"You look great, too," the former high school beauty queen responded, but her "too" had that lingering question mark tone that trailed off at the end and hung over our heads, telling me she was also lying.
"Oh, please. Thanks anyway. I just rolled out of bed and didn't do my hair, and these clothes, ugh, and I just was hurrying in for a few things. That's when you always see someone from high school." I chuckled as if it were truly funny.
"Oh, I know what you mean,” she said. But she didn't know. She hasn't had a naked face or crazy hair since her first day of kindergarten in 1968. She never leaves home without full face armor and a helmet of perfect hair, ready for battle in the war against aging. Her shirt was blingy and her jeans were clingy. And nothing, I mean nothing, sagged on her. Clearly, she’d had work done.
We exchanged a few more pleasantries and then said we had to get home to fix dinner. But I knew in my heart my family would be served cereal for dinner that night; I’d lost my mojo by the Ho Hos.
As I got into my car to leave, I caught a glance of my face in the rearview mirror. It was worse than I’d thought. My lipstick, which I’d applied quickly after pulling into my parking spot earlier, had missed the mark. It went above the top lip and below the bottom one. I looked like I was on my way to an interview with Barnum and Bailey. The only thing that could bring my post-accidental-meeting-with-a-beauty-queen humiliation lower would be….” Yep. A stalactite was hanging in my right nostril. And Miss America was much taller than I.
My depression rising, I pulled into the driveway and began unloading groceries. The time was 1:34.
After quickly throwing all the frozen foods into the freezer, I realized I’d forgotten the mayo, yet again. To say it’s merely a staple in our home is calling oxygen a suggestion. Normally, given the choice between a condiment and that hunky television detective in a trench coat, I’d choose the latter. But I had a good excuse to return to the scene of my crime and redeem myself before it was too late. I changed into my sexiest non-muffin-top-inducing jeans and a clean tank top. I sprinkled my unwashed hair with baby powder to make it fluffy. I cleaned off the old mascara and applied new. It was 1:39 p.m.. Four minutes later, I was back at Walmart, ready to prove myself. I searched high and low, but my nemesis was nowhere to be found. I’d thought surely she would’ve been in the hair color aisle a little longer.
My ego trailing behind me with its head hung low, I drove back home, without the mayo. I resolved that perhaps Monday was not the best day to work so diligently. Yes, that was the problem! It was the wrong day of the week for all that running around and such. A little more R & R after the weekends is what I need. I served myself a bowl of ice cream; it had been a hard day. Monday will be my new “day of rest.”
I put Columbo in the DVD player. My spirits lifted after watching the murder, and I soon heard the squealing brakes of Cowboy’s bus. I ran to the door to greet him, now in my pajamas. We cozied up on the couch and ate the Rice Krispies I’d bought for dinner. He typed on his iPad, telling me about his busy day, and I changed the DVD to a movie of his choice.

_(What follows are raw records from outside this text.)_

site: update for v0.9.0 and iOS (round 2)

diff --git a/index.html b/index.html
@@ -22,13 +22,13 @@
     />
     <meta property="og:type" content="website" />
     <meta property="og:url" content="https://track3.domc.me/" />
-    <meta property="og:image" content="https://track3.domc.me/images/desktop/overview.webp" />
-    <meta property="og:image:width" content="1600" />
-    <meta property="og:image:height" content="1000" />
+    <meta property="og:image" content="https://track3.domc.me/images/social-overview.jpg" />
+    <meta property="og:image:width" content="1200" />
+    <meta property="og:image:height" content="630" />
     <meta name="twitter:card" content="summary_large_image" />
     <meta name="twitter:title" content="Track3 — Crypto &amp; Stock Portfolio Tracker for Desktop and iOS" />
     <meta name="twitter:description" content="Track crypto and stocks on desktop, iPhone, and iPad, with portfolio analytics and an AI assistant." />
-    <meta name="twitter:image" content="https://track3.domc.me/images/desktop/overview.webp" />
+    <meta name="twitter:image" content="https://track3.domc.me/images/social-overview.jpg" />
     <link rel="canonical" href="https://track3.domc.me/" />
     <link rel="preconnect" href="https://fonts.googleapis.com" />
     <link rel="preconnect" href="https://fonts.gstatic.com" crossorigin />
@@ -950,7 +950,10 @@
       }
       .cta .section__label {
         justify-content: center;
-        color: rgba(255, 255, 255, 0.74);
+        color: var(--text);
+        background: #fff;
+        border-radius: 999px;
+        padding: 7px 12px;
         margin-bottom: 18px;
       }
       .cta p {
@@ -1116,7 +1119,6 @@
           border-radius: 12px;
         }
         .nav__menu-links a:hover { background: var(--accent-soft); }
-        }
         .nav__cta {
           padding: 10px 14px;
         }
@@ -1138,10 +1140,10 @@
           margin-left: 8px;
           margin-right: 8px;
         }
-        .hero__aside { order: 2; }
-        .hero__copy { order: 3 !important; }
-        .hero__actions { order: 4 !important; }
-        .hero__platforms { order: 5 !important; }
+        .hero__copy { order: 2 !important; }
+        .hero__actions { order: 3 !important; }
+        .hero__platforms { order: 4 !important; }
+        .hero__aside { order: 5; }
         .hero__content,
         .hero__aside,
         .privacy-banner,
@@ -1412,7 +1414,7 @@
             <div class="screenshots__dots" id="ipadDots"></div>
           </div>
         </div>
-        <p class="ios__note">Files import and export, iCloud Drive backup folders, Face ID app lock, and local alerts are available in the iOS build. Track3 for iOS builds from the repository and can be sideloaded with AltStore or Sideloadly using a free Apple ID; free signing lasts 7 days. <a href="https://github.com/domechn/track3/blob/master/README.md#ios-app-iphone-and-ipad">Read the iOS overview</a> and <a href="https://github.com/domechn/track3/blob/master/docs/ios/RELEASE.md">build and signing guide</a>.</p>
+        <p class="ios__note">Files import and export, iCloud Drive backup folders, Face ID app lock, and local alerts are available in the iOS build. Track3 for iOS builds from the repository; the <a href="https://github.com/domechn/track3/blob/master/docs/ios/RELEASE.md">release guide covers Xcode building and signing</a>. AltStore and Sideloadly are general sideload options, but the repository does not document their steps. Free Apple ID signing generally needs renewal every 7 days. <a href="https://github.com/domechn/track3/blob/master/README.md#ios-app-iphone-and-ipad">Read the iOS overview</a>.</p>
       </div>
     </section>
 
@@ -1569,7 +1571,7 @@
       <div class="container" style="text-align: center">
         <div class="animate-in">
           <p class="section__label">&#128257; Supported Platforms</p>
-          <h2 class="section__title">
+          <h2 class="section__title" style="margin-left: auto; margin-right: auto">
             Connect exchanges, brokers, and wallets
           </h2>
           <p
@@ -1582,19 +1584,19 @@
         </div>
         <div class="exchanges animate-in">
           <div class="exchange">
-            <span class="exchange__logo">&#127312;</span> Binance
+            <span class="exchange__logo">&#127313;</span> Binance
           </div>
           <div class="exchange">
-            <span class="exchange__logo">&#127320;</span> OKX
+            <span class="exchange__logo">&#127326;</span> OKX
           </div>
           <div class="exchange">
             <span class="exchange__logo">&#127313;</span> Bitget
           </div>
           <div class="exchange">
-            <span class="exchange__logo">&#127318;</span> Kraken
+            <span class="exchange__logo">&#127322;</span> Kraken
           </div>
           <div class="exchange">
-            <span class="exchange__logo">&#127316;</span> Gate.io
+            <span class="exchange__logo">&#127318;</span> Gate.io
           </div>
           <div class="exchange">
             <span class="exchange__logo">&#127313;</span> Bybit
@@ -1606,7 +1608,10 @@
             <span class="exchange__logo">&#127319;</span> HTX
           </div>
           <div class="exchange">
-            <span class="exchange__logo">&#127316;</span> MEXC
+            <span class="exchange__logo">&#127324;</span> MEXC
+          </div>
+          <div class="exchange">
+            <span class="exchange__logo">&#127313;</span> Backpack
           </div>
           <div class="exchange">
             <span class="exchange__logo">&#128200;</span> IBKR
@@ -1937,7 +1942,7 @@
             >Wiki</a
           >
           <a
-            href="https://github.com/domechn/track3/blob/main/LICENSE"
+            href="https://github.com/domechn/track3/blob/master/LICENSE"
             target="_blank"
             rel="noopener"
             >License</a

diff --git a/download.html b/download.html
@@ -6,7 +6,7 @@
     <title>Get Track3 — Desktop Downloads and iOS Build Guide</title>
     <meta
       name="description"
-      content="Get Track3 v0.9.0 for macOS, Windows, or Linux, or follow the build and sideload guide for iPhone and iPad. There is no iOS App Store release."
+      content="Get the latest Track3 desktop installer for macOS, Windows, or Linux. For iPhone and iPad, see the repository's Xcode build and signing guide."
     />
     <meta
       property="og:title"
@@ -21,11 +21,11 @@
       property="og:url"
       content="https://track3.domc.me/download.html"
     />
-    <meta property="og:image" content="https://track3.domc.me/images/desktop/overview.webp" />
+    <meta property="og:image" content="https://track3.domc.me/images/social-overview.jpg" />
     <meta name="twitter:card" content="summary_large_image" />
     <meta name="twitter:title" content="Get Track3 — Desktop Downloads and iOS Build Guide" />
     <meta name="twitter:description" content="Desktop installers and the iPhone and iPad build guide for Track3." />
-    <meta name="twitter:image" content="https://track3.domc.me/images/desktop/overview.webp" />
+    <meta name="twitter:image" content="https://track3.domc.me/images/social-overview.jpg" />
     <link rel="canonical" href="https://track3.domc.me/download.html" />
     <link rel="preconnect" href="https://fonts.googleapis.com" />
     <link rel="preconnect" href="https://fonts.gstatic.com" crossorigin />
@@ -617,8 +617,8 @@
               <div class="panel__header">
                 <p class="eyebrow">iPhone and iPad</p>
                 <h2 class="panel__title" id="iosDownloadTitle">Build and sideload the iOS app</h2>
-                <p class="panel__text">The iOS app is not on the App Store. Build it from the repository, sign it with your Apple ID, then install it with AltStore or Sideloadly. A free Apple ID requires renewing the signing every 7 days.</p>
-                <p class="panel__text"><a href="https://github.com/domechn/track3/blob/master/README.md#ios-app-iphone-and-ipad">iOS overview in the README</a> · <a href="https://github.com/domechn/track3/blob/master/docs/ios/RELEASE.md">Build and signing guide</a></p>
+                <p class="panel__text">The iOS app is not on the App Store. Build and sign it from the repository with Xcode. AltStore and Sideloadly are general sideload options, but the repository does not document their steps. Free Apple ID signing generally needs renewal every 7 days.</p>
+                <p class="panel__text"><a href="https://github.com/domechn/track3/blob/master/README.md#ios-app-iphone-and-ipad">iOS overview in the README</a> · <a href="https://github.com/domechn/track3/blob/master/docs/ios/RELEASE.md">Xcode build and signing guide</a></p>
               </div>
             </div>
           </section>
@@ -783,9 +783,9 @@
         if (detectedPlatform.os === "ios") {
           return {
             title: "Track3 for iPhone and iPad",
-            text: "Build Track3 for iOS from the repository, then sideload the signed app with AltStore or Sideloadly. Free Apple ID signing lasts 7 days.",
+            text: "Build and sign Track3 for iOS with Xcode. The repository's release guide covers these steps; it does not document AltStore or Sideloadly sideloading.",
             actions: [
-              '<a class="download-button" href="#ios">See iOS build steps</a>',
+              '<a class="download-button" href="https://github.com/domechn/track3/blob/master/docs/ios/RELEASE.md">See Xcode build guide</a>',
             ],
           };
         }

I smiled broadly as I thought of my new resolution. Beginning next week, I’ll make Wild Wednesdays my chore days. And if that doesn’t work out, maybe Frantic Fridays will be better.